In Archer v. The Home Team, Inc., No. M2019-01898-COA-R3-CV (Tenn. Ct. App. Oct. 15, 2020), plaintiffs alleged that the seller and realtor of a piece of property they purchased represented that the property was 1.9 acres, when it was actually 1.16 acres. They filed suit against both the seller and realtor for multiple causes of action, including misrepresentation, concealment, and breach of contract. The trial court granted summary judgment to the defendants based on the fact that the correct acreage was listed on a publicly recorded plat, and the Court of Appeals affirmed.
For claims of either intentional or negligent misrepresentation, a plaintiff must show that he reasonably relied on the alleged misrepresentations. (internal citations omitted). In relation to the seller, plaintiffs alleged that the seller made one oral misrepresentation that the property was around 2 acres, but testimony showed that this statement was made “between middle of March to sometime before closing.” Plaintiffs, however, had signed the purchase and sale agreement on February 23rd, which was well before this oral statement was made. The Court thus ruled that “no reasonable trier of fact could find that Plaintiffs relied on [the seller’s] alleged misrepresentation of the acreage when deciding to purchase the property” and affirmed summary judgment.
In relation to the realtor, plaintiffs claimed that he misrepresented the acreage both orally and through the MLS listing. The realtor admitted that he “negligently misrepresented the acreage” as he referred to the wrong lot in the listing, but he asserted that the Disclaimer Notice that plaintiffs signed refuted any claims that they relied on his representations.
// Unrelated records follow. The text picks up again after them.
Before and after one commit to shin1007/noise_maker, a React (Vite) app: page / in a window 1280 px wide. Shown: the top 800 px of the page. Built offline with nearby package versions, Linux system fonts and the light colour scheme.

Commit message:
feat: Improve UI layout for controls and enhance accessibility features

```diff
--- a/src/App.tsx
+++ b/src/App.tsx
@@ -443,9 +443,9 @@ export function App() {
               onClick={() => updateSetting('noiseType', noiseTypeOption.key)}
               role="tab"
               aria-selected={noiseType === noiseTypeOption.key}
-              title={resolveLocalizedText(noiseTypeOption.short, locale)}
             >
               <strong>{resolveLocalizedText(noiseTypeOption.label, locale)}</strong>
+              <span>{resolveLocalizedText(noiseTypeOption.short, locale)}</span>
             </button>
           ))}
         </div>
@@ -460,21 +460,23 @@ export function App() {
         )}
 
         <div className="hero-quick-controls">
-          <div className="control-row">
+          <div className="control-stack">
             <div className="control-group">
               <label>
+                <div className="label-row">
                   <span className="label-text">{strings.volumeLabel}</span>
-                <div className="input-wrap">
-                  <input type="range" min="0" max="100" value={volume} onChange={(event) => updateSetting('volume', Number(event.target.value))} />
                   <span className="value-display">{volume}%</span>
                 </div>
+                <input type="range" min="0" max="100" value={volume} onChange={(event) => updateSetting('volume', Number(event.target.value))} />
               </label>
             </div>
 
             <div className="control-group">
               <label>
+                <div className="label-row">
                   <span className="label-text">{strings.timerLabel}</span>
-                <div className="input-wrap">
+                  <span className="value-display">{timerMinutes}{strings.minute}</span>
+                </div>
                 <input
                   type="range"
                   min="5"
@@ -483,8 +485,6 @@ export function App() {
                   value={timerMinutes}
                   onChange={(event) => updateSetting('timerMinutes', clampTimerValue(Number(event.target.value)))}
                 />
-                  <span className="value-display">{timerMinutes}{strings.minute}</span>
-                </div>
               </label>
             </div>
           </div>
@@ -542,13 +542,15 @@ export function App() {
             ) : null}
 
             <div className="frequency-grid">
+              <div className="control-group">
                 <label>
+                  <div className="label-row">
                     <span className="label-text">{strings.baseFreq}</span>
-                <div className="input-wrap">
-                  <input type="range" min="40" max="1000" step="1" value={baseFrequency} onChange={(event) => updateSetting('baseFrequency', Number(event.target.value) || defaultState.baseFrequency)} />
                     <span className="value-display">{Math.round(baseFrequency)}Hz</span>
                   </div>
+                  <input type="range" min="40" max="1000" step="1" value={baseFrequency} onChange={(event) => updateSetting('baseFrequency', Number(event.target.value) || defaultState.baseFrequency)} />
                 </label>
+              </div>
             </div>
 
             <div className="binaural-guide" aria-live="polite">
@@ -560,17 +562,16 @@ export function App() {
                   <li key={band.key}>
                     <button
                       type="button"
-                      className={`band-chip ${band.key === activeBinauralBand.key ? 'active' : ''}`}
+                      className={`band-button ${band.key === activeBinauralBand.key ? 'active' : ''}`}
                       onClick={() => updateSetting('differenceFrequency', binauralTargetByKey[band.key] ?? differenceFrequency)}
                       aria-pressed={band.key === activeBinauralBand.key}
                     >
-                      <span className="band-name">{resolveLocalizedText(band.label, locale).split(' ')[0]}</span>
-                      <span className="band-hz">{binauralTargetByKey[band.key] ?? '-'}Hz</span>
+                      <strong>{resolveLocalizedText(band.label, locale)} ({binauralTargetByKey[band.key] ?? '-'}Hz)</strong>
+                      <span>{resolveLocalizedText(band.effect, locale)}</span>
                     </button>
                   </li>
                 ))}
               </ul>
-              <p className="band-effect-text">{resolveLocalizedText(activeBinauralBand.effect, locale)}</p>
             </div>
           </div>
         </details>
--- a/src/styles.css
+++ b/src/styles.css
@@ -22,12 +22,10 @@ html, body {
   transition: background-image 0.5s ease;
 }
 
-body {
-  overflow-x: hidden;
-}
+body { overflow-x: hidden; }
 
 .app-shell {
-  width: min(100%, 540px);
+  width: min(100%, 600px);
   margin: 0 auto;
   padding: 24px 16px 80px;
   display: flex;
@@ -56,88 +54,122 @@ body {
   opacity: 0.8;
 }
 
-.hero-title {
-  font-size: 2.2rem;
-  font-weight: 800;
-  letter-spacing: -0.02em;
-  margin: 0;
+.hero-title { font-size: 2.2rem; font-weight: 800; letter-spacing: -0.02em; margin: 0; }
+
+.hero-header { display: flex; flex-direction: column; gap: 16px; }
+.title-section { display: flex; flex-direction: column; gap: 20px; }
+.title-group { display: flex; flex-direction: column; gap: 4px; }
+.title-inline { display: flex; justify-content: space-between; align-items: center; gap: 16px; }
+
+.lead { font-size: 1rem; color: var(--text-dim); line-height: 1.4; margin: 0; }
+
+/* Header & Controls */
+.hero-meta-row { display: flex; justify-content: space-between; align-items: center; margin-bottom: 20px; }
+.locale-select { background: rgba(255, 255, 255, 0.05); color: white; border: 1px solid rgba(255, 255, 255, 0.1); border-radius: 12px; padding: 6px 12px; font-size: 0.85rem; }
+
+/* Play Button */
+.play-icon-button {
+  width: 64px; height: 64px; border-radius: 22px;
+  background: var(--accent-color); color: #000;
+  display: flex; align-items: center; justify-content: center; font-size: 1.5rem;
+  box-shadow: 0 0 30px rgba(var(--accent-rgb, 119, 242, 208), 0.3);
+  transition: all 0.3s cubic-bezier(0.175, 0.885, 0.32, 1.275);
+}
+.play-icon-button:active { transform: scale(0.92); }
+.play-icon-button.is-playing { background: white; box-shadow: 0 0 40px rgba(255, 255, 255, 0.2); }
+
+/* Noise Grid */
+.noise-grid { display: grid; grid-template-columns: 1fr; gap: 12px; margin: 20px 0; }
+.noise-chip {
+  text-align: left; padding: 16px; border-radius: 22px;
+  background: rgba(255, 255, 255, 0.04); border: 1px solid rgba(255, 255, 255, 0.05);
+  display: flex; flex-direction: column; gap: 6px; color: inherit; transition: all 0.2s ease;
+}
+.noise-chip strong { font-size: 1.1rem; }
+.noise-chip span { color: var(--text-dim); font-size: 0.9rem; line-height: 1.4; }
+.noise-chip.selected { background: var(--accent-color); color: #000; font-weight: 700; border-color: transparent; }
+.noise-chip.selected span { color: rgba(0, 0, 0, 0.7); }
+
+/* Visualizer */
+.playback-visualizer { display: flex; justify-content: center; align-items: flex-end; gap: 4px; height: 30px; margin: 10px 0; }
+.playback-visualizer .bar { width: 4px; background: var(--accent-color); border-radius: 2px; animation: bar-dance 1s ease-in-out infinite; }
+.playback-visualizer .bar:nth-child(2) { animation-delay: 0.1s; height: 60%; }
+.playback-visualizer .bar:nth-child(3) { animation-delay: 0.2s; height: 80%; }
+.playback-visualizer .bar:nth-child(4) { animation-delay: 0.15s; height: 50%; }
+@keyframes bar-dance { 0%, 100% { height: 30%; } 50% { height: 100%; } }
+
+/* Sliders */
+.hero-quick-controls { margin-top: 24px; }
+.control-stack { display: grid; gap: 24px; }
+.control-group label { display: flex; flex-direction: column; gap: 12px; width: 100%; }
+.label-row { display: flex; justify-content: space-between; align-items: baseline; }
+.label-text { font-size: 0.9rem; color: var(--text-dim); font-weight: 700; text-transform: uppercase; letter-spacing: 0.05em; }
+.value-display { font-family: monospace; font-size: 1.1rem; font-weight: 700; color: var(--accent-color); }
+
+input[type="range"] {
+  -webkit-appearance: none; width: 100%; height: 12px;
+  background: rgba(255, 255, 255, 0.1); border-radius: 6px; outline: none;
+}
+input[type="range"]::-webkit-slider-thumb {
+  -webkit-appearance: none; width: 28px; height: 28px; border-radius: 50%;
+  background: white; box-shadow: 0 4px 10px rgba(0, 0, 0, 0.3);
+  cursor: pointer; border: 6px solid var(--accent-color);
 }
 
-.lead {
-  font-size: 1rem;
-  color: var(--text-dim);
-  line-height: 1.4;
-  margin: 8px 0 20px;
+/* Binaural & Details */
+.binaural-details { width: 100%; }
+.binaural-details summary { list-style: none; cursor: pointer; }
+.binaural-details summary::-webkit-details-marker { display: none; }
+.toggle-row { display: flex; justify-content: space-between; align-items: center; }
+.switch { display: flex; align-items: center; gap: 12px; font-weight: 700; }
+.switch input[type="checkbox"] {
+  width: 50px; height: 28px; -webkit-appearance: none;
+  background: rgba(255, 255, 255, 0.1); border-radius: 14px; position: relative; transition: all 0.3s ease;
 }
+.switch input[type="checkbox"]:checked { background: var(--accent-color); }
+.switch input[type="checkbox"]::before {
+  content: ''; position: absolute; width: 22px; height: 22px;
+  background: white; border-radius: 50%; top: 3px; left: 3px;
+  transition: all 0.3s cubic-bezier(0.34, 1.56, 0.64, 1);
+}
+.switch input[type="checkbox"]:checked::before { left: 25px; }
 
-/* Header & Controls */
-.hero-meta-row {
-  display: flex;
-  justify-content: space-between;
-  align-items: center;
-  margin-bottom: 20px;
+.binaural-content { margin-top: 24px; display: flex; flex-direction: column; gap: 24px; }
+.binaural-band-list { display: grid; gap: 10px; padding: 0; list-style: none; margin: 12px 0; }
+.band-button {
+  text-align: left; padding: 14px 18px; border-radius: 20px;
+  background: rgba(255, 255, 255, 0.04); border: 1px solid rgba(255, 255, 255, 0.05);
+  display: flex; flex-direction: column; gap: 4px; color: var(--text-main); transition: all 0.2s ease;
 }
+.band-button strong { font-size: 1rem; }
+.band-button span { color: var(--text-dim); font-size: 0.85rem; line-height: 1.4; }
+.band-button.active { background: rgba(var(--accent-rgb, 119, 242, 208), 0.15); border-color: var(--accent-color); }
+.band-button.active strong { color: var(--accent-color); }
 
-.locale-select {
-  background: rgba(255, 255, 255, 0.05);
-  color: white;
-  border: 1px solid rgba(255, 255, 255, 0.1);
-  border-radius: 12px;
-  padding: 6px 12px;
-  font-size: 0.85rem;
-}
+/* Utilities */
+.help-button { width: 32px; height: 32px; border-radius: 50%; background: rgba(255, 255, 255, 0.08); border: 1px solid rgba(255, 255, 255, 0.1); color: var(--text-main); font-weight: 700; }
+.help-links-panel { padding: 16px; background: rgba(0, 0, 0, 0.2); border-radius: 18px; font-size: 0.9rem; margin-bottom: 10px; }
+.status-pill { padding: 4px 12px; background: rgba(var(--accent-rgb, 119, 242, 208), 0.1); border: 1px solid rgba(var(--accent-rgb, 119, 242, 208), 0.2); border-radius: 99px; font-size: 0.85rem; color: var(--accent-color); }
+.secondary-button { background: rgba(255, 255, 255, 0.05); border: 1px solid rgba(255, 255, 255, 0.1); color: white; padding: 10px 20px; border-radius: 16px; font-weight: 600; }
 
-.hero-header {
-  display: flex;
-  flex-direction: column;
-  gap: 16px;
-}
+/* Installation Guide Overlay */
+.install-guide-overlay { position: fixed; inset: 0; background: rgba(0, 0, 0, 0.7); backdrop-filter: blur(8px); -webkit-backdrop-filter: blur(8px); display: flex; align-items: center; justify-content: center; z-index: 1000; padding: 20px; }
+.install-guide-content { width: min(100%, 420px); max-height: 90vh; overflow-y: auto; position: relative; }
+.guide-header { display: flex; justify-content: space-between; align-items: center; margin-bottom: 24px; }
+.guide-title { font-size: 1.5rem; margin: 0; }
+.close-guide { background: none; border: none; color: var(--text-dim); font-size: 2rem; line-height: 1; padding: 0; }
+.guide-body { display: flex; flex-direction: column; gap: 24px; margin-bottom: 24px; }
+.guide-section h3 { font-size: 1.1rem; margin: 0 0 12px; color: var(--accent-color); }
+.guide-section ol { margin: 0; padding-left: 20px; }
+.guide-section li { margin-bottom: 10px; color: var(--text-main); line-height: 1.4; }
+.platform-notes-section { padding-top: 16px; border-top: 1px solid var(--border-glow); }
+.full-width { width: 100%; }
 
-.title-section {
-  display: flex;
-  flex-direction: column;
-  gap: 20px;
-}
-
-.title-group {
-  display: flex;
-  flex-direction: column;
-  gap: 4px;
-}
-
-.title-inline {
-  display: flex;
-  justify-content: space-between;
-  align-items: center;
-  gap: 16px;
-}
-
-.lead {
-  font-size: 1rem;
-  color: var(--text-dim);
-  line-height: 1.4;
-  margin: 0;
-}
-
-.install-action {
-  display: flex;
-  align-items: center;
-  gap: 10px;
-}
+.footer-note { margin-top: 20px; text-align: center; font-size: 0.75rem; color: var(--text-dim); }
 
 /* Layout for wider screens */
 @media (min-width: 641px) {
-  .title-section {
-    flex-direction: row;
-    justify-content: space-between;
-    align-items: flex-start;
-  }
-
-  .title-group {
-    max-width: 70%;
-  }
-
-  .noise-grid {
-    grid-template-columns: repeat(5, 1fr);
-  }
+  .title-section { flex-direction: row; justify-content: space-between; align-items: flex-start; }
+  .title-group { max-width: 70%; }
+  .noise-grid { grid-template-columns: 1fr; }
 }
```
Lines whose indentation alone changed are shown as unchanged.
This disclaimer contained language advising the buyer/ plaintiffs not to rely on MLS listings for acreage information and encouraging them to “secure the services of a licensed surveyor.” Further, just above plaintiffs’ signatures there was a bold paragraph stating that “the buyers and sellers acknowledge that they have not relied upon the advice, casual comments, or verbal representations of any real estate licensee relative to any of the matters itemized above or similar matters.” Based on this Disclaimer Notice signed by plaintiffs, the Court ruled that “no reasonable juror could find that Plaintiffs relied on [the realtor’s] representations or that Plaintiffs’ reliance on the MLS data was justified,” and summary judgment was affirmed.
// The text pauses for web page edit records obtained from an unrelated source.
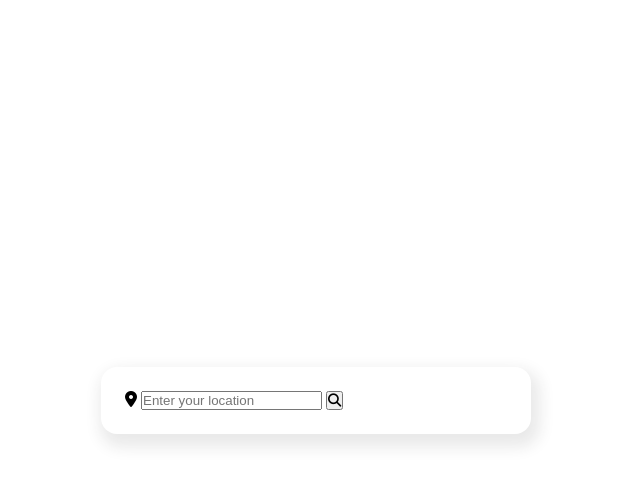
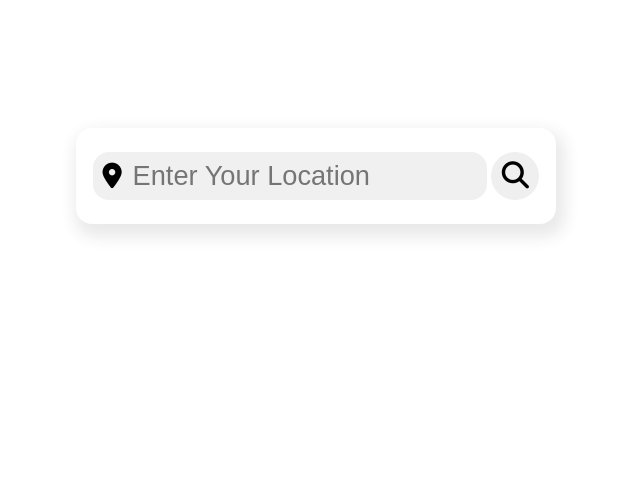
Before and after one commit to Hazem566/js-weather-app, a plain HTML site: page index.html in a window 1280 px wide. Shown: the whole page, without its empty margins (324-964 px from the left). Drawn offline with Linux system fonts and the light colour scheme.

Commit message:
finish data input container

```diff
--- a/index.html
+++ b/index.html
@@ -4,6 +4,7 @@
     <meta charset="UTF-8" />
     <meta name="viewport" content="width=device-width, initial-scale=1.0" />
     <link rel="stylesheet" href="style.css" />
+    <link rel="stylesheet" href="media.css" />
     <link rel="stylesheet" href="https://cdnjs.cloudflare.com/ajax/libs/font-awesome/6.5.2/css/all.min.css" integrity="sha512-SnH5WK+bZxgPHs44uWIX+LLJAJ9/2PkPKZ5QiAj6Ta86w+fsb2TkcmfRyVX3pBnMFcV7oQPJkl9QevSCWr3W6A==" crossorigin="anonymous" referrerpolicy="no-referrer" />
     <title>Weather App</title>
 </head>
@@ -12,18 +13,10 @@
     <div id="container">
         <div class="data__in">
             <i class="fa-solid fa-location-dot"></i>
-            <input type="text" placeholder="Enter your location" id="city__input"/>
+            <input type="text" placeholder="Enter Your Location" id="city__input" maxlength="23"/>
             <button type="button" id="search__btn">
                 <i class="fa-solid fa-magnifying-glass"></i>
             </button>
-        </div>
-        <div class="data__out">
-            <div class="status">
-                <img src="./assets/clear.png" />
-            </div>
-            <div class="info">
-                <p class="temperture"></p>
-            </div>
         </div>
     </div>
 
--- /dev/null
+++ b/media.css
@@ -0,0 +1,16 @@
+
+@media only screen and (min-width: 500px){
+    #container { padding: 1.5rem; }
+    .data__in input {
+        font-size: 1.7rem;
+        padding-left: 2.5rem;
+    }
+    .data__in i {
+        font-size: 1.6rem;
+    }
+    .data__in button {
+        width: 3rem;
+        height: 3rem;
+    }
+    .data__in button i { font-size: 1.7rem; }
+}
--- a/style.css
+++ b/style.css
@@ -6,27 +6,60 @@
 }
 body {
     min-height: 100dvh;
-    display: grid;
-    place-items: center;
 }
 img {
     width: 100%;
     display: block;
 }
 #container {
-    width: 430px;
+    margin: 0 auto;
+    margin-top: clamp(2rem, 5vw + 4.75rem, 8rem);
+    width: min(93%, 480px);
     box-shadow: 4px 8px 15px 5px rgba(35,35,35,0.1);
     border-radius: 1rem;
-    padding: 1.5rem;
+    padding: 1rem;
     height: min-content;
+    row-gap: .75rem;
     display: flex;
-    flex-direction: column;
-    row-gap: .75rem;
+    justify-content: center;
 }
-.data__in {}
-.data__out {
-    display: none;
+.data__in {
+    position: relative;
+    display: flex;
+    column-gap: 0.3rem;
+    flex: 1;
 }
-.status {
-    display: none;
+.data__in > i {
+    position: absolute;
+    align-self: center;
+    font-size: 1.3rem;
+    transform: translateX(10px);
 }
+.data__in input {
+    font-size: 1.3rem;
+    padding: .4rem 0;
+    padding-left: 2rem;
+    border-radius: 1rem;
+    border: 0;
+    background-color: rgb(240, 240, 240);
+    text-transform: capitalize;
+    flex:1;
+}
+.data__in input:focus {
+    outline: 1px solid black;
+}
+.data__in button {
+    border-radius: 50%;
+    width: 2.5rem;
+    height: 2.5rem;
+    cursor: pointer;
+    border: 0;
+    transition: background 400ms ease, color 300ms ease;
+}
+.data__in button:hover {
+    color: #fff;
+    background-color: #333;
+}
+.data__in button i {
+    font-size: 1.2rem;
+}
```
Next, the Court considered plaintiffs’ claim for fraud by concealment based on the assertion that defendants “hid the correct acreage from Plaintiffs by failing to inform Plaintiffs of the recorded plat’s existence and by withholding pertinent information needed to locate the plat.” Plaintiffs also argued that even if they had seen the plat, they would not have received the correct information because the realtor had referred to lot 1 in the MLS listing, but the property they purchased was actually lot 2.
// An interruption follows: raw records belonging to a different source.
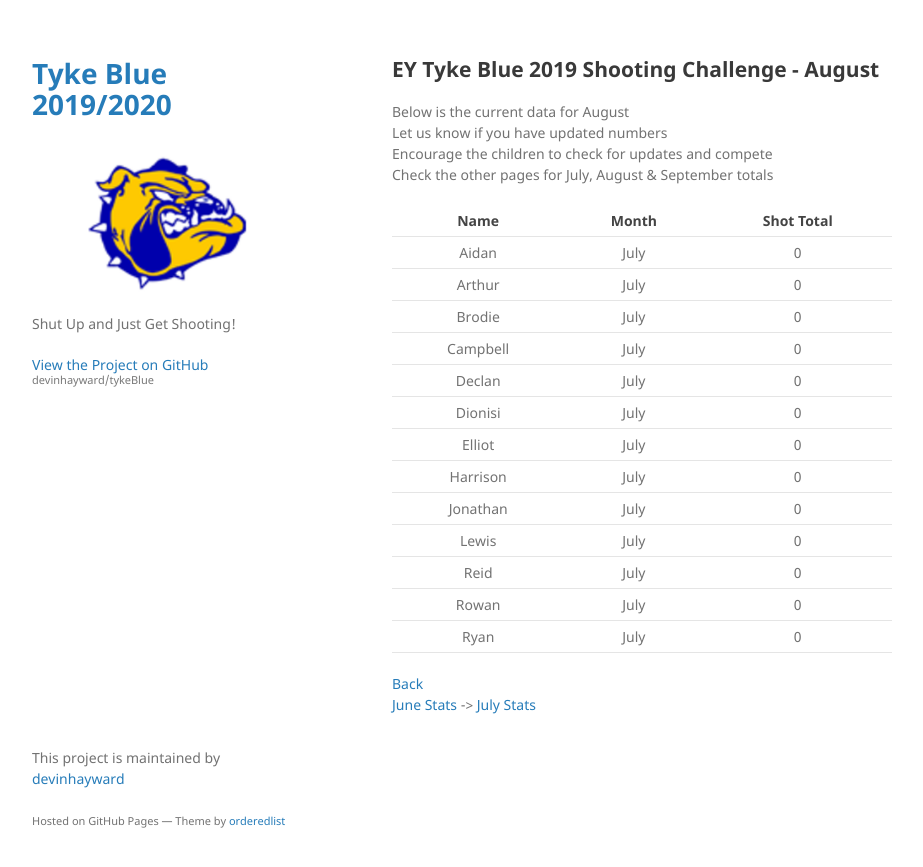
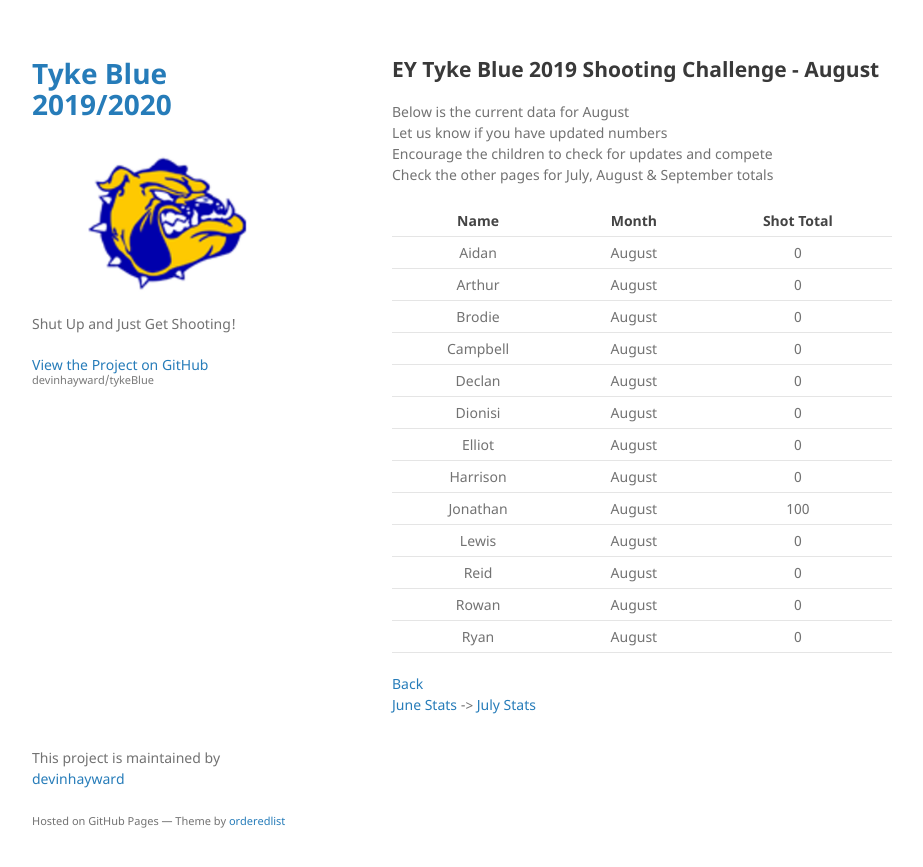
Before and after one commit to devinhayward/tykeBlue, a Jekyll site: the page built from aug.md, in a window 1280 px wide. Shown: the top 867 px of the page, without its empty margins (178-1101 px from the left). Built offline with Jekyll 4.4.1, drawn with Linux system fonts in a browser that asks for light colours.

Commit message:
Update aug.md
Added 100 shots to Jonathan’s total as per Andrew’s email yesterday

```diff
--- a/aug.md
+++ b/aug.md
@@ -13,19 +13,19 @@ Check the other pages for July, August & September totals
 
 | Name     | Month | Shot Total |
 |:--------:|:-----:|:----------:|
-| Aidan    | July  | 0        |
-| Arthur   | July  | 0        |
-| Brodie   | July  | 0      |
-| Campbell | July  | 0       |
-| Declan   | July  | 0          |
-| Dionisi  | July  | 0          |
-| Elliot   | July  | 0      |
-| Harrison | July  | 0        |
-| Jonathan | July  | 0       |
-| Lewis    | July  | 0          |
-| Reid     | July  | 0          |
-| Rowan    | July  | 0          |
-| Ryan     | July  | 0        |
+| Aidan    | August  | 0        |
+| Arthur   | August  | 0        |
+| Brodie   | August  | 0      |
+| Campbell | August  | 0       |
+| Declan   | August  | 0          |
+| Dionisi  | August  | 0          |
+| Elliot   | August  | 0      |
+| Harrison | August  | 0        |
+| Jonathan | August  | 100       |
+| Lewis    | August  | 0          |
+| Reid     | August  | 0          |
+| Rowan    | August  | 0          |
+| Ryan     | August  | 0        |
 
 [Back](./)
 [June Stats](./june.html) -> [July Stats](./july.html)
```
The Court explained:
A defendant is liable for non-disclosure or concealment when the defendant has a duty to disclose a known fact, the defendant fails to disclose that fact, and the plaintiff reasonably relies on the resulting misrepresentation, which causes injury. There is no duty to disclose a fact where ordinary diligence would have revealed the undisclosed fact. …Concealment is withholding information asked for, or making use of some device to mislead, thus involving act and intention. …[W]hen one who is in possession of all material facts, either actually or constructively, proceeds with the purchase of realty, notwithstanding such knowledge, such a person cannot thereafter recover on the basis of fraud, misrepresentation, or concealment of the information to which all parties had equal access. …All recorded instruments such as deeds and judgments shall be notice to all the world from the time they are noted for registration and shall take effect from such time.
(internal citations and quotations omitted).
In its analysis, the Court pointed out that ten months before plaintiffs entered into the purchase agreement, a plat was recorded at the local register of deeds showing the property and stating that lot 2 contained 1.16 acres. Further, the Court stated that it was “disingenuous” for plaintiffs to assert that they did not know they were purchasing lot 2, as the only erroneous reference to lot 1 was in the MLS listing, but all site visits and conversations had been about lot 2 and “it was undisputed that plaintiffs knew the physical location of the property.” Based on these facts, the Court ruled that plaintiffs’ concealment claim failed because “defendants did not have a duty to disclose the acreage of the property because publicly recorded information is discoverable through ordinary diligence” and because plaintiffs had constructive knowledge of the accurate acreage though the recorded plat. Summary judgment on this claim was therefore affirmed.
After determining that the doctrine of merger applied to plaintiff’s breach of contract claim, the Court of Appeals also affirmed summary judgment on that allegation and the trial court’s judgment was affirmed.
This case illustrates that justifiable reliance is an important element in a misrepresentation case. When evaluating a misrepresentation or concealment case, it is important to consider what information was publicly available regarding the alleged misstatement.
NOTE: this opinion was released a little over three months after oral argument.